- [RECORDS SHOWN]
::::
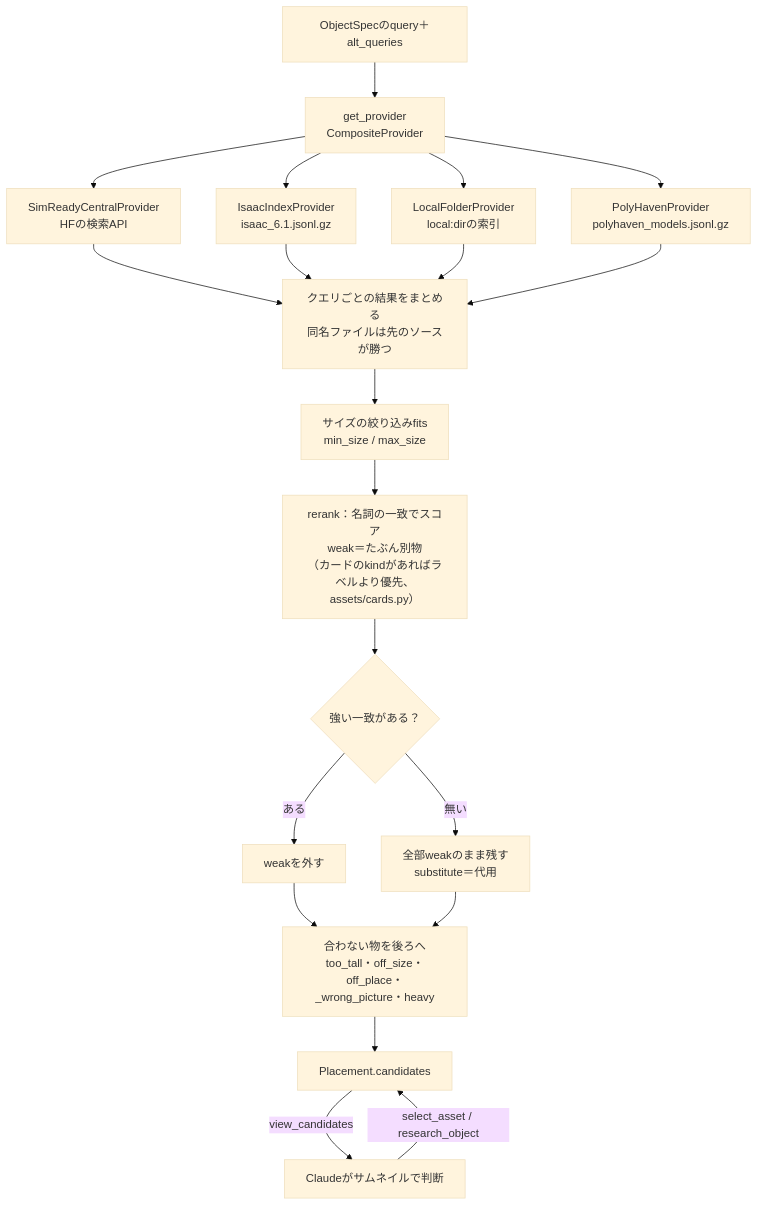
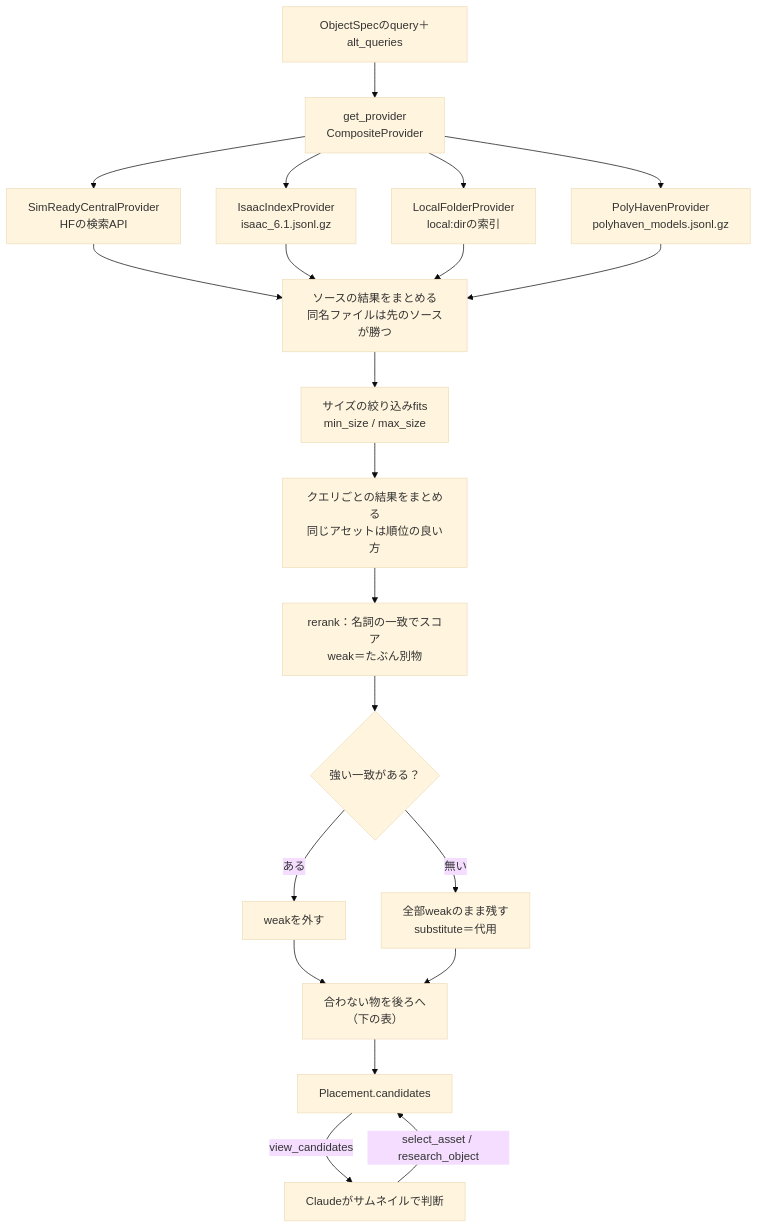
Before and after one commit to atinfinity/agentic-sim-world-gen: the fourth of 13 diagrams in docs/architecture.md, drawn with Mermaid (base theme). The commit also changed other lines of this file and 9 other files, not shown here.

First line of the commit message:
docs: clearer prose, fixed stale facts, more diagrams and tables

````diff
--- a/docs/architecture.md
+++ b/docs/architecture.md
@@ -194,22 +235,23 @@
 ```mermaid
 flowchart TD
     obj["ObjectSpecのquery＋alt_queries"] --> prov["get_provider<br/>CompositeProvider"]
     prov --> src1["SimReadyCentralProvider<br/>HFの検索API"]
     prov --> src2["IsaacIndexProvider<br/>isaac_6.1.jsonl.gz"]
     prov --> src3["LocalFolderProvider<br/>local:dirの索引"]
     prov --> src4["PolyHavenProvider<br/>polyhaven_models.jsonl.gz"]
-    src1 --> merge["クエリごとの結果をまとめる<br/>同名ファイルは先のソースが勝つ"]
+    src1 --> merge["ソースの結果をまとめる<br/>同名ファイルは先のソースが勝つ"]
     src2 --> merge
     src3 --> merge
     src4 --> merge
     merge --> size["サイズの絞り込みfits<br/>min_size / max_size"]
-    size --> rr["rerank：名詞の一致でスコア<br/>weak＝たぶん別物<br/>（カードのkindがあればラベルより優先、assets/cards.py）"]
+    size --> qmerge["クエリごとの結果をまとめる<br/>同じアセットは順位の良い方"]
+    qmerge --> rr["rerank：名詞の一致でスコア<br/>weak＝たぶん別物"]
     rr --> drop{"強い一致がある？"}
     drop -->|"ある"| keep["weakを外す"]
     drop -->|"無い"| sub["全部weakのまま残す<br/>substitute＝代用"]
-    keep --> order["合わない物を後ろへ<br/>too_tall・off_size・off_place・_wrong_picture・heavy"]
+    keep --> order["合わない物を後ろへ<br/>（下の表）"]
     sub --> order
     order --> cands["Placement.candidates"]
     cands -->|"view_candidates"| img["Claudeがサムネイルで判断"]
     img -->|"select_asset / research_object"| cands
 ```
````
::::
- [PROBLEM REQUIREMENTS] Only lines containing "prov" belong in the answer; copy every such line from the records.

- [RESULT OF THIS TASK]
     obj["ObjectSpecのquery＋alt_queries"] --> prov["get_provider<br/>CompositeProvider"]
     prov --> src1["SimReadyCentralProvider<br/>HFの検索API"]
     prov --> src2["IsaacIndexProvider<br/>isaac_6.1.jsonl.gz"]
     prov --> src3["LocalFolderProvider<br/>local:dirの索引"]
     prov --> src4["PolyHavenProvider<br/>polyhaven_models.jsonl.gz"]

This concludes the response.